This, like “snake milks cow,” is nonsense but we all know that snakes will continue to wiggle long after death. The story that they quiver until the sun sets is untrue, but they’ll sometimes jerk spasmodically for a half hour or longer after the head has been cut off.

In southern countries there is a type of lizard which might explain this reassembly idea. This lizard, if scared by an enemy, will shed its tail and then remain motionless. The tail, on the other hand, wiggles and jumps at a great rate, thus attracting the attention of the enemy. With the enemy’s attention so fixed the lizard itself sneaks away and will soon afterward grow i another tail. All snakes shed (heir skins and can grow new sets of teeth. Most lizards can grow new tails.

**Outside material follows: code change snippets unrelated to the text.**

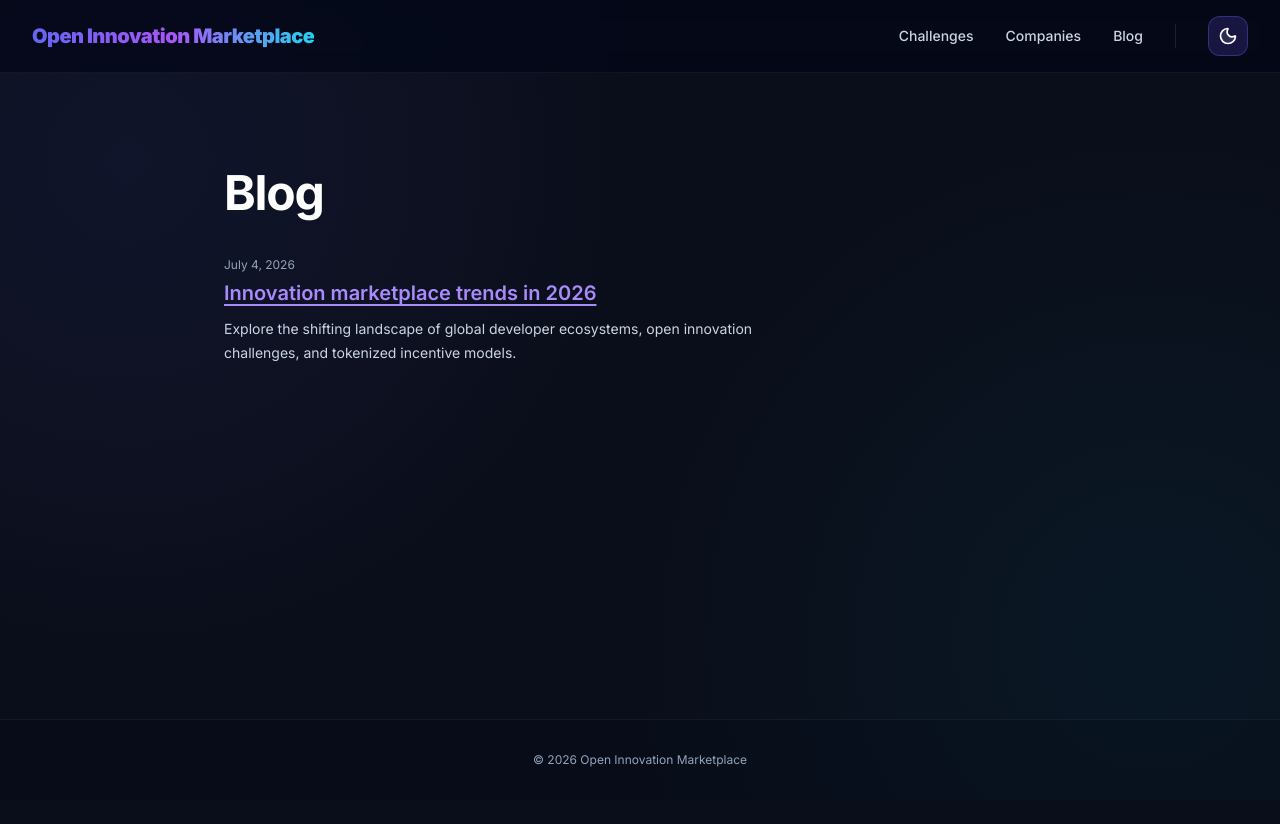
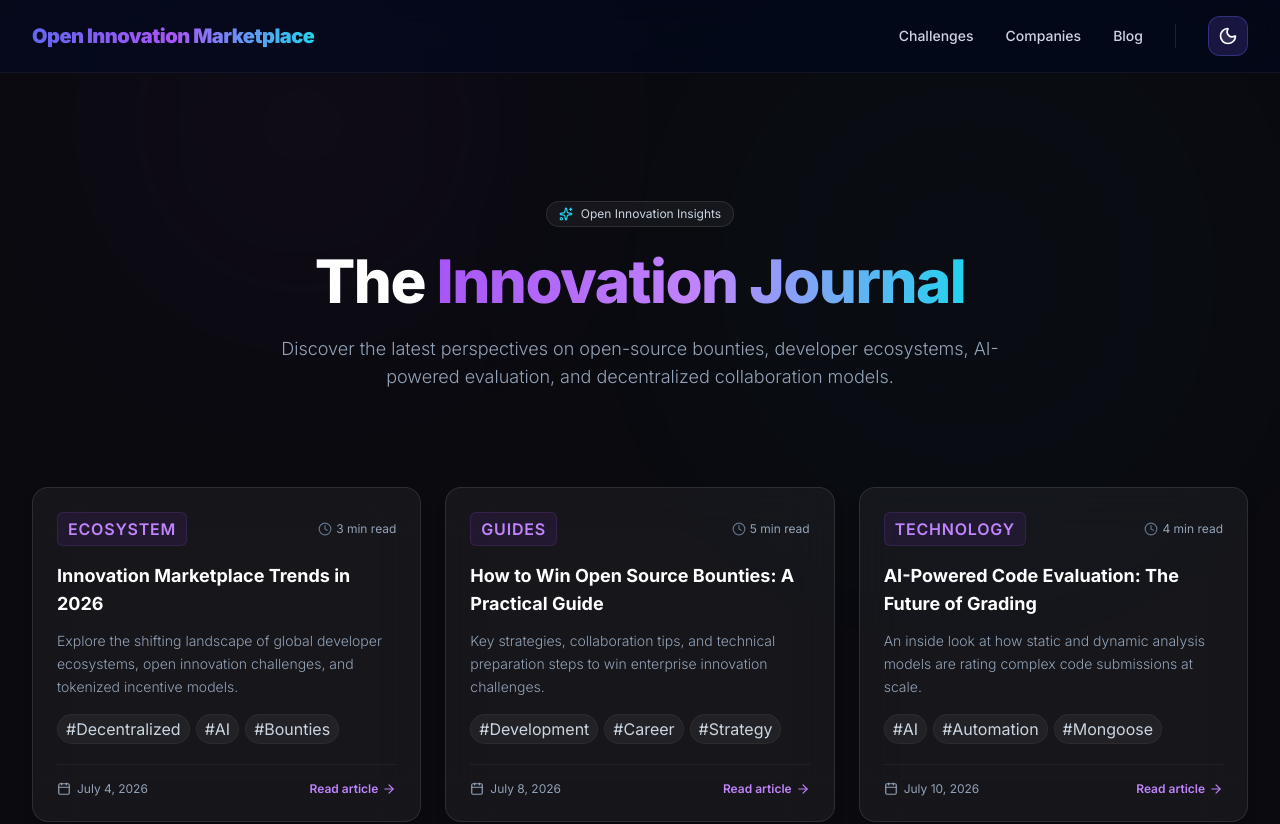
Before and after one commit to shivamrokade6411/Open-Innovation-Marketplace, a Next.js app in the folder apps/frontend/: page /blog in a window 1280 px wide. Shown: the top 824 px of the page. Before the commit the page ends 800 px from the top, so only its background shows below. Built offline with nearby package versions, Linux system fonts and the light colour scheme.

Commit message:
Update project

```diff
--- a/apps/frontend/src/app/(public)/blog/[slug]/page.tsx
+++ b/apps/frontend/src/app/(public)/blog/[slug]/page.tsx
@@ -1,28 +1,58 @@
 /*
- * Purpose: Dynamic blog article page.
+ * Purpose: Beautifully redesigned dynamic blog article page with background glows and detailed content.
  * Author: Antigravity Pair Programmer
- * Date: 2026-07-04
+ * Date: 2026-07-10
  */
 
 import Link from 'next/link';
 import { notFound } from 'next/navigation';
-import { ArrowLeft } from 'lucide-react';
+import { ArrowLeft, Clock, Calendar, Sparkles } from 'lucide-react';
 
 interface PostDetails {
   title: string;
   date: string;
+  readTime: string;
+  category: string;
   content: string[];
+  tags: string[];
 }
 
 const ARTICLE_DB: Record<string, PostDetails> = {
   'innovation-marketplace-trends': {
-    title: 'Innovation marketplace trends in 2026',
+    title: 'Innovation Marketplace Trends in 2026',
     date: 'July 4, 2026',
+    readTime: '3 min read',
+    category: 'Ecosystem',
     content: [
       'In 2026, the landscape of open innovation is shifting from static corporate hackathons toward continuous, decentralized developers bounty platforms. Traditional organizations are increasingly leveraging open source bounty networks to solve complex cryptography, AI fine-tuning, and hardware integration challenges.',
       'We are seeing three major trends driving this shift: the rise of specialized AI agent evaluation platforms, micro-bounties for quick bug fixes, and long-term research grants distributed automatically via smart contract escrow accounts.',
       'By utilizing these modern marketplaces, companies reduce time-to-market by up to 40% while engaging with a global, verified network of technical experts.'
-    ]
+    ],
+    tags: ['Decentralized', 'AI', 'Bounties']
+  },
+  'how-to-win-open-source-bounties': {
+    title: 'How to Win Open Source Bounties: A Practical Guide',
+    date: 'July 8, 2026',
+    readTime: '5 min read',
+    category: 'Guides',
+    content: [
+      'Winning open-source bounties requires more than just technical ability. It is about understanding the core objectives of the sponsoring company, maintaining clear communication with maintainers, and structuring your submission so it can be reviewed quickly.',
+      'First, start by dissecting the requirements. Sponsoring companies look for solutions that integrate seamlessly with their existing architecture. Review their codebase first, align with their style guides, and comment on the challenge page to clarify requirements early.',
+      'Second, collaborate when needed. Many challenges allow teams. Combining strengths—for example, pairing a frontend engineer with a backend developer—significantly increases your chance of scoring higher. Always submit clean code, verify your types, and attach a walkthrough video explaining your architecture.'
+    ],
+    tags: ['Development', 'Career', 'Strategy']
+  },
+  'ai-powered-code-evaluation': {
+    title: 'AI-Powered Code Evaluation: The Future of Grading',
+    date: 'July 10, 2026',
+    readTime: '4 min read',
+    category: 'Technology',
+    content: [
+      'As the scale of developer platforms grows, manual code evaluation becomes a bottleneck. In 2026, marketplaces are turning to automated AI grading systems to instantly score, benchmark, and review submissions.',
+      'These systems do not just check if a solution runs; they evaluate architectural patterns, check for security vulnerabilities, calculate plagiarism ratings, and measure efficiency. For example, LLM agents analyze code quality, security compliance, and uniqueness scores on a scale of 0 to 100.',
+      'This automation ensures that innovators receive objective feedback within minutes, and allows companies to instantly surface the highest-quality solutions from thousands of entries without spending weeks filtering submissions.'
+    ],
+    tags: ['AI', 'Automation', 'Mongoose']
   }
 };
 
@@ -40,27 +70,66 @@ export default function BlogPostPage({ params }: PageProps): JSX.Element {
   }
 
   return (
-    <article className="mx-auto max-w-4xl px-6 py-16 sm:py-24 lg:px-8">
-      <div className="max-w-2xl">
+    <div className="min-h-screen bg-[#0a0a0f] text-white selection:bg-purple-500 selection:text-white overflow-hidden pb-24">
+      {/* Decorative Gradients */}
+      <div className="absolute top-0 left-1/2 -translate-x-1/2 w-full max-w-5xl h-[450px] pointer-events-none opacity-20">
+        <div className="absolute top-[-5%] left-[20%] w-[350px] h-[350px] rounded-full bg-purple-600/30 blur-[120px]" />
+        <div className="absolute top-[10%] left-[50%] w-[300px] h-[300px] rounded-full bg-cyan-500/20 blur-[110px]" />
+      </div>
+
+      <main className="max-w-4xl mx-auto px-6 md:px-8 pt-20 relative">
+        {/* Back navigation */}
         <Link
           href="/blog"
-          className="inline-flex items-center gap-x-2 text-sm text-slate-500 hover:text-slate-800 dark:text-slate-400 dark:hover:text-white mb-8 transition-colors"
+          className="inline-flex items-center gap-x-2 text-sm text-slate-400 hover:text-purple-400 mb-10 transition-colors duration-200 group"
         >
-          <ArrowLeft className="h-4 w-4" />
-          Back to blog
+          <ArrowLeft className="h-4 w-4 transform group-hover:-translate-x-1 transition-transform" />
+          Back to journal
         </Link>
-        <time dateTime="2026-07-04" className="block text-xs text-slate-500 dark:text-slate-400 mb-2">
-          {post.date}
-        </time>
-        <h1 className="text-4xl font-bold tracking-tight text-slate-900 dark:text-white sm:text-5xl">
+
+        <article className="max-w-3xl">
+          {/* Post Category & Read Time */}
+          <div className="flex items-center gap-4 text-xs mb-6">
+            <span className="text-2xs font-semibold uppercase tracking-wider px-2.5 py-1 rounded-md bg-purple-600/10 text-purple-400 border border-purple-500/15">
+              {post.category}
+            </span>
+            <div className="flex items-center gap-1 text-slate-400">
+              <Clock className="h-3.5 w-3.5" />
+              <span>{post.readTime}</span>
+            </div>
+            <div className="flex items-center gap-1 text-slate-400">
+              <Calendar className="h-3.5 w-3.5" />
+              <span>{post.date}</span>
+            </div>
+          </div>
+
+          {/* Post Title */}
+          <h1 className="text-4xl md:text-5xl font-extrabold tracking-tight leading-tight text-white mb-8">
             {post.title}
           </h1>
-        <div className="mt-10 space-y-6 text-base leading-7 text-slate-700 dark:text-slate-300">
+
+          {/* Post Content */}
+          <div className="mt-8 space-y-6 text-base leading-relaxed text-slate-300 font-light">
             {post.content.map((para, index) => (
               <p key={index}>{para}</p>
             ))}
           </div>
+
+          {/* Post Tags */}
+          <div className="mt-12 pt-8 border-t border-white/5">
+            <div className="flex flex-wrap gap-2">
+              {post.tags.map((tag) => (
+                <span
+                  key={tag}
+                  className="text-xs px-3 py-1 rounded-full bg-white/5 text-slate-300 border border-white/5 hover:border-purple-500/25 transition-colors cursor-default"
+                >
+                  #{tag}
+                </span>
+              ))}
+            </div>
           </div>
         </article>
+      </main>
+    </div>
   );
 }
--- a/apps/frontend/src/app/(public)/blog/page.tsx
+++ b/apps/frontend/src/app/(public)/blog/page.tsx
@@ -1,11 +1,12 @@
 /*
- * Purpose: Blog page displaying list of posts.
+ * Purpose: Beautifully redesigned Blog page with gradient hero headers and background glow.
  * Author: Antigravity Pair Programmer
- * Date: 2026-07-04
+ * Date: 2026-07-10
  */
 
 import type { Metadata } from 'next';
 import { BlogList } from '../../../components/blog/BlogList';
+import { Sparkles } from 'lucide-react';
 
 export const metadata: Metadata = {
   title: 'Blog - Open Innovation Marketplace',
@@ -14,15 +15,43 @@ export const metadata: Metadata = {
 
 export default function BlogPage(): JSX.Element {
   return (
-    <div className="mx-auto max-w-4xl px-6 py-16 sm:py-24 lg:px-8">
-      <div className="max-w-2xl">
-        <h1 className="text-4xl font-bold tracking-tight text-slate-900 dark:text-white sm:text-5xl">
-          Blog
-        </h1>
-        <div className="mt-10">
+    <div className="min-h-screen bg-[#0a0a0f] text-white selection:bg-purple-500 selection:text-white overflow-hidden pb-24">
+      {/* Decorative Gradients */}
+      <div className="absolute top-0 left-1/2 -translate-x-1/2 w-full max-w-7xl h-[500px] pointer-events-none opacity-30">
+        <div className="absolute top-[-10%] left-[10%] w-[350px] h-[350px] rounded-full bg-purple-600/20 blur-[130px]" />
+        <div className="absolute top-[15%] left-[60%] w-[400px] h-[400px] rounded-full bg-cyan-500/15 blur-[140px]" />
+      </div>
+
+      <main className="max-w-7xl mx-auto px-6 md:px-8 pt-20">
+
+        {/* HEADER SECTION */}
+        <section className="relative pt-12 pb-16 flex flex-col items-center text-center max-w-3xl mx-auto">
+          {/* Badge */}
+          <div className="inline-flex items-center gap-2 px-3 py-1 rounded-full bg-white/5 border border-white/10 text-xs text-slate-300 mb-6 backdrop-blur-sm">
+            <Sparkles className="h-3.5 w-3.5 text-cyan-400" />
+            <span>Open Innovation Insights</span>
+          </div>
+
+          {/* Heading */}
+          <h1 className="text-4xl md:text-6xl font-extrabold tracking-tight leading-tight text-white">
+            The{' '}
+            <span className="bg-gradient-to-r from-purple-500 via-purple-400 to-cyan-400 bg-clip-text text-transparent">
+              Innovation Journal
+            </span>
+          </h1>
+
+          {/* Subtitle */}
+          <p className="mt-6 text-base md:text-lg text-slate-400 font-light leading-relaxed">
+            Discover the latest perspectives on open-source bounties, developer ecosystems, AI-powered evaluation, and decentralized collaboration models.
+          </p>
+        </section>
+
+        {/* BLOG LIST SECTION */}
+        <section className="mt-8">
           <BlogList />
-        </div>
-      </div>
+        </section>
+
+      </main>
     </div>
   );
 }
--- a/apps/frontend/src/components/blog/BlogList.tsx
+++ b/apps/frontend/src/components/blog/BlogList.tsx
@@ -1,55 +1,105 @@
 /*
- * Purpose: Component for rendering a list of blog posts.
+ * Purpose: Component for rendering a premium grid list of blog posts.
  * Author: Antigravity Pair Programmer
- * Date: 2026-07-04
+ * Date: 2026-07-10
  */
 
 import Link from 'next/link';
+import { Card } from '../ui/Card';
+import { Calendar, Clock, ArrowRight } from 'lucide-react';
 
 export interface BlogPost {
   slug: string;
   title: string;
   excerpt?: string;
   date?: string;
+  readTime?: string;
+  category?: string;
+  tags?: string[];
 }
 
 const posts: BlogPost[] = [
   {
     slug: 'innovation-marketplace-trends',
-    title: 'Innovation marketplace trends in 2026',
+    title: 'Innovation Marketplace Trends in 2026',
     excerpt: 'Explore the shifting landscape of global developer ecosystems, open innovation challenges, and tokenized incentive models.',
-    date: 'July 4, 2026'
+    date: 'July 4, 2026',
+    readTime: '3 min read',
+    category: 'Ecosystem',
+    tags: ['Decentralized', 'AI', 'Bounties']
+  },
+  {
+    slug: 'how-to-win-open-source-bounties',
+    title: 'How to Win Open Source Bounties: A Practical Guide',
+    excerpt: 'Key strategies, collaboration tips, and technical preparation steps to win enterprise innovation challenges.',
+    date: 'July 8, 2026',
+    readTime: '5 min read',
+    category: 'Guides',
+    tags: ['Development', 'Career', 'Strategy']
+  },
+  {
+    slug: 'ai-powered-code-evaluation',
+    title: 'AI-Powered Code Evaluation: The Future of Grading',
+    excerpt: 'An inside look at how static and dynamic analysis models are rating complex code submissions at scale.',
+    date: 'July 10, 2026',
+    readTime: '4 min read',
+    category: 'Technology',
+    tags: ['AI', 'Automation', 'Mongoose']
   }
 ];
 
 export function BlogList(): JSX.Element {
   return (
-    <div className="space-y-8">
+    <div className="grid gap-6 md:grid-cols-2 lg:grid-cols-3 w-full">
       {posts.map((post) => (
-        <article key={post.slug} className="flex flex-col items-start justify-between border-b border-slate-200/50 pb-6 dark:border-white/5 last:border-b-0">
-          <div className="max-w-xl">
-            {post.date && (
-              <div className="flex items-center gap-x-4 text-xs text-slate-500 dark:text-slate-400 mb-2">
-                <time dateTime="2026-07-04">{post.date}</time>
+        <Link key={post.slug} href={`/blog/${post.slug}`} className="group flex h-full">
+          <Card
+            variant="glass"
+            hover
+            className="flex flex-col h-full bg-white/[0.02] border-white/5 hover:border-purple-500/20 transition-all duration-300 cursor-pointer p-6"
+          >
+            {/* Post Header Meta */}
+            <div className="flex items-center justify-between mb-4">
+              <span className="text-2xs font-semibold uppercase tracking-wider px-2.5 py-1 rounded-md bg-purple-600/10 text-purple-400 border border-purple-500/15">
+                {post.category}
+              </span>
+              <div className="flex items-center gap-1 text-slate-500 dark:text-slate-400 text-xs">
+                <Clock className="h-3.5 w-3.5 text-slate-500" />
+                <span>{post.readTime}</span>
               </div>
-            )}
-            <div className="relative">
-              <h3 className="text-xl font-semibold leading-6">
-                <Link
-                  href={`/blog/${post.slug}`}
-                  className="text-violet-500 dark:text-violet-400 hover:text-violet-600 dark:hover:text-violet-300 underline underline-offset-4 transition-colors"
-                >
-                  {post.title}
-                </Link>
-              </h3>
-              {post.excerpt && (
-                <p className="mt-3 text-sm leading-6 text-slate-600 dark:text-slate-300 line-clamp-3">
-                  {post.excerpt}
-                </p>
-              )}
             </div>
-          </div>
-        </article>
+
+            {/* Post Title */}
+            <h3 className="text-lg font-bold text-white mb-3 group-hover:text-purple-400 transition-colors duration-200 line-clamp-2">
+              {post.title}
+            </h3>
+
+            {/* Post Excerpt */}
+            <p className="text-sm text-slate-400 font-light leading-relaxed flex-grow line-clamp-3">
+              {post.excerpt}
+            </p>
+
+            {/* Post Tags */}
+            <div className="mt-4 flex flex-wrap gap-1.5">
+              {post.tags?.map((tag) => (
+                <span key={tag} className="text-3xs px-2 py-0.5 rounded-full bg-white/5 text-slate-300 border border-white/5">
+                  #{tag}
+                </span>
+              ))}
+            </div>
+
+            {/* Divider */}
+            <div className="mt-5 pt-4 border-t border-white/5 flex items-center justify-between">
+              <div className="flex items-center gap-1.5 text-xs text-slate-500 dark:text-slate-400">
+                <Calendar className="h-3.5 w-3.5" />
+                <span>{post.date}</span>
+              </div>
+              <span className="inline-flex items-center text-xs font-semibold text-purple-400 group-hover:translate-x-1 transition-transform duration-200">
+                Read article <ArrowRight className="ml-1 h-3.5 w-3.5" />
+              </span>
+            </div>
+          </Card>
+        </Link>
       ))}
     </div>
   );
```
Lines whose indentation alone changed are shown as unchanged.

A hardy annual among snake fables is about the woodsman felled by a mighty rattler which bit him through the boot. His sorrowing family buries the woodsman, and in 15 or 20 years his son, browsing through the attic, comes across his father’s boots and puts them on. In a few hours he, too, is on his deathbed from snake bite, because that rattler’s fangs were embedded in the boot and punctured his skin.

It couldn’t happen.

Not only would the venom lose all strength in such a time but at no time could a man be killed by the trifling amount secreted in a hollow tooth. The full charge of venom from, say a diamondbacked rattler or a king cobra comes from the ducts or glands j in which the fangs are embedded.

In the realm of Canadian snake j stories a few authentic items seem to | have been overlooked, while preposterous lies persist year after year.

For example, Canadian snakes sometimes hibernate in great writhing masses, possibly 800 to 400 in a ball. Yet few bug-eyed adventurers have told of coming across such a living ball.

Then again snakes are tireless swimmers and could probably swim across any of the Great Lakes. When not swimming the snake—and aspej cially a rattlesnake—coils up and floats. He can often adjust himself in such a j way that he’ll be blown across great expanses of water in sailboat fashion.

Now, in August, Canadian snakes are at their most lively and their most numerous. In most cases they do more good than harm. They are one of Nature’s most capable agents in the control of animal pests and yet, generally speaking, they are killed on sight.

Such slaughter is cruel and unnecessary. If you see a snake anywhere in eastern Canada the chances are 99,999 out of 100,000 that he’s harmless.

In the West his chance of being evil j and vicious is greater. The rattler, no matter how small, must be considered a poteniial killer, but it’s dollars to doughnuts you’ll never meet up with j one.